Lady Hyegyǒng’s complaints about the execution of her talented 3rd brother, Nagim Hong, bring up a major philosophical clash of that time, particularly Confucianism with “Western Learning” (seohak, 서학), which the memoirs refer to only as “heterodox learning.” In this instance, Catholicism in particular was in question; it was brought to Korea via books from China on the subject written in Classical Chinese, and it was attractive to the idealistic scholarly class which first encountered it for a number of reasons.
Heterodoxy was a key concern since the Joseon Dynasty and the kingship itself was founded on a Confucian ordering of society, which included the onerous bone rank system (golpumjedo, 골품제도), a sort of caste system with severe restrictions, especially for the lower classes. Conflict with Christianity in particular was inevitable given the following observation from JaHyun Kim Haboush’s The Confucian Kingship in Korea: Yǒngjo and the Politics of Sagacity:
Sumptuary laws reaffirmed the Yi [Joseon] social hierarchy, which was in turn believed to mirror the cosmic order. They regulated one’s abode, clothing, headgear, and mode of transport according to social status. Though they were effective tools for maintaining social distinctions, they were also rationalized as the mark of a civilized society in which a person, living within his limits and privileges, would not fall into excess. (p. 76)
The bone rank system led to a lot of dissatisfaction and even rebellion at times, and the yearning for social mobility and freedom made Christianity a very attractive alternative in its emphasis on the equality of all men and women. But that would mean very drastic changes to the social order. Even within the context of Confucian factionalism, bloody purges were not uncommon, so it should come as no surprise that such radical ideas that Christianity brought to the population would do the same. It was in this context that Nagim Hong was possibly falsely implicated as being Catholic by another believer during the Sinyu Persecution of 1801.
When Lady Hyegyǒng asserts that her brother could not have had any knowledge of Western learning, that he was not a Catholic and that they didn’t even know any Catholics, she is a bit inaccurate. Perhaps that was because she lived in the inner palace and didn’t know what was going on in the outer palace that well. But in fact, Prince Sado’s ill-fated half-brother Ŭnǒn had married a very prominent Catholic woman later known as Maria Song who was killed in this same wave of violence. Also, another of Jǒngjo’s close confidantes was Yakyong Jǒng, also known as Dasan, who was considered one of the most brilliant minds of the time. Dasan was the younger brother of one of the first martyrs of the persecution of 1801, Yakjong Jǒng, who was a prominent member of the Catholic community and the author of the first catechism in Korean hangul. Many of the court’s Namin (“Southern”) faction had been attracted to Catholicism, and Jǒngjo had enacted a policy of tolerance and began recruiting Namin members for his court.
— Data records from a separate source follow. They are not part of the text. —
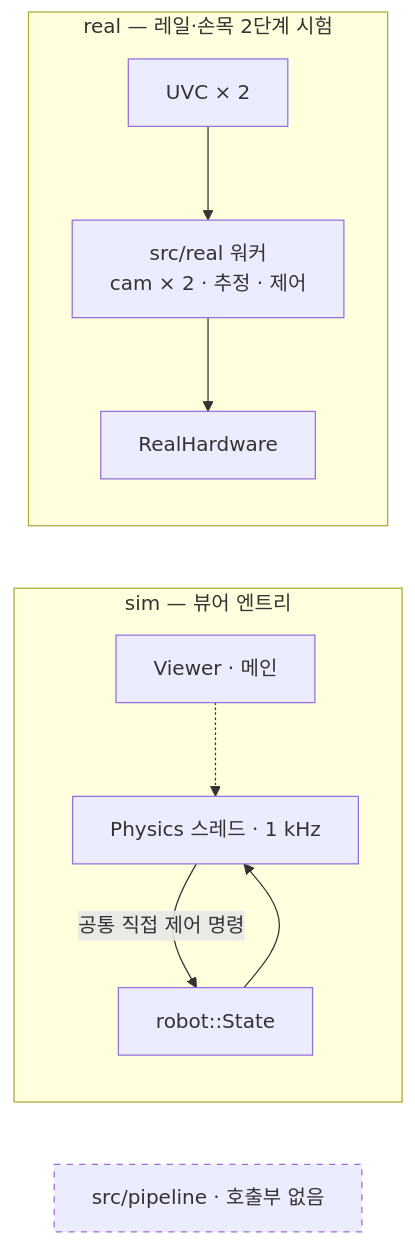
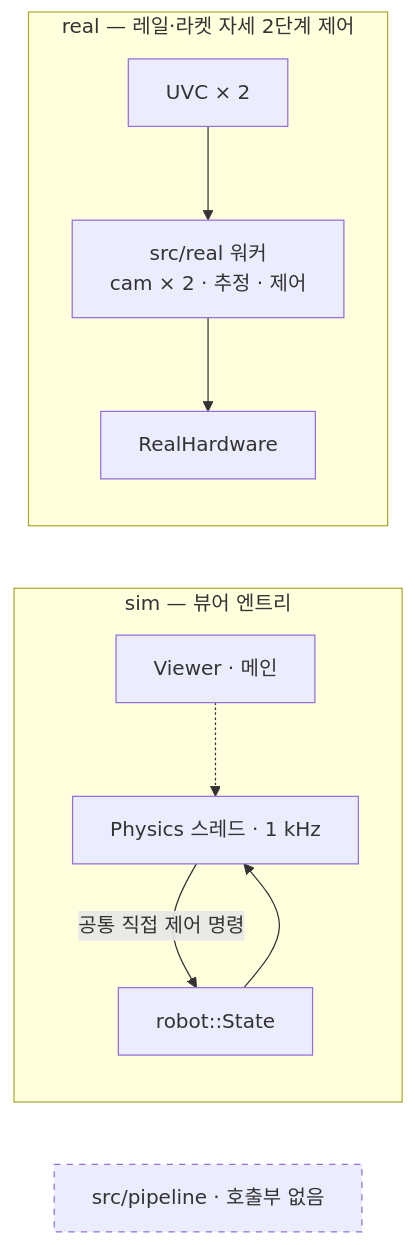
The third of 4 diagrams in README.md (luv-all/pingpong-bot), drawn with Mermaid before and after one commit. The commit also changed other lines of this file and 16 other files, not shown here.

````diff
--- a/README.md
+++ b/README.md
@@ -397,21 +398,21 @@
 ```mermaid
 flowchart LR
   subgraph simSide ["sim — 뷰어 엔트리"]
     viewer["Viewer · 메인"]
     physics["Physics 스레드 · 1 kHz"]
     simHw["robot::State"]
     viewer -.-> physics
     physics -->|"공통 직접 제어 명령"| simHw
     simHw --> physics
   end
 
-  subgraph realSide ["real — 레일·손목 2단계 시험"]
+  subgraph realSide ["real — 레일·라켓 자세 2단계 제어"]
     realCamera["UVC × 2"]
     realWorkers["src/real 워커<br/>cam × 2 · 추정 · 제어"]
     realHw["RealHardware"]
     realCamera --> realWorkers --> realHw
   end
 
   dead["src/pipeline · 호출부 없음"]
   style dead stroke-dasharray: 5 5
 ```
````
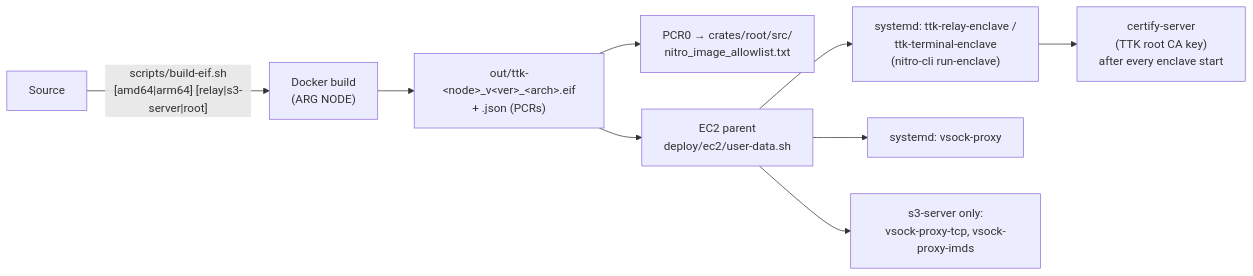
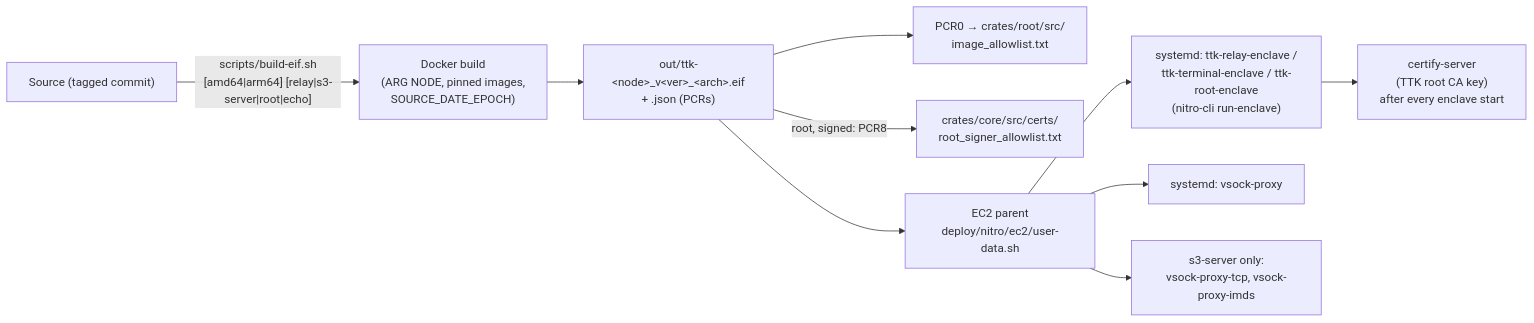
Before and after one commit to Lanetus/TTKServer: diagram 11 of 11 in docs/src/ARCHITECTURE.md, drawn with Mermaid. The commit also changed other lines of this file and 6 other files, not shown here.

First line of the commit message:
fix: update the mdBook architecture docs to v6.5.0 (#103)

````diff
--- a/docs/src/ARCHITECTURE.md
+++ b/docs/src/ARCHITECTURE.md
@@ -575,11 +598,12 @@
 ```mermaid
 flowchart LR
-    src["Source"] -- "scripts/build-eif.sh<br/>[amd64|arm64] [relay|s3-server|root]" --> docker["Docker build<br/>(ARG NODE)"]
+    src["Source (tagged commit)"] -- "scripts/build-eif.sh<br/>[amd64|arm64] [relay|s3-server|root|echo]" --> docker["Docker build<br/>(ARG NODE, pinned images,<br/>SOURCE_DATE_EPOCH)"]
     docker --> eif["out/ttk-&lt;node&gt;_v&lt;ver&gt;_&lt;arch&gt;.eif<br/>+ .json (PCRs)"]
-    eif --> allow["PCR0 → crates/root/src/<br/>nitro_image_allowlist.txt"]
-    eif --> ec2["EC2 parent<br/>deploy/ec2/user-data.sh"]
-    ec2 --> u1["systemd: ttk-relay-enclave /<br/>ttk-terminal-enclave<br/>(nitro-cli run-enclave)"]
+    eif --> allow["PCR0 → crates/root/src/<br/>image_allowlist.txt"]
+    eif -- "root, signed: PCR8" --> pins["crates/core/src/certs/<br/>root_signer_allowlist.txt"]
+    eif --> ec2["EC2 parent<br/>deploy/nitro/ec2/user-data.sh"]
+    ec2 --> u1["systemd: ttk-relay-enclave /<br/>ttk-terminal-enclave / ttk-root-enclave<br/>(nitro-cli run-enclave)"]
     ec2 --> u2["systemd: vsock-proxy"]
     ec2 --> u3["s3-server only:<br/>vsock-proxy-tcp, vsock-proxy-imds"]
     u1 --> auth["certify-server<br/>(TTK root CA key)<br/>after every enclave start"]
 ```
````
Certainly, there were many connections either directly or through second parties to “heterodox learning.”
In her second memoir, Lady Hyegyǒng breaks from focusing on the ordeals caused by her late husband’s execution to complain about her troubles at court as well as the unjust executions of two of her male relatives and their circumstances. The next memoir will return to the aftermath of the ugly turn of events of 1762.
(Third of a five part series on the Hangjung Mallok. Part 4 coming soon!)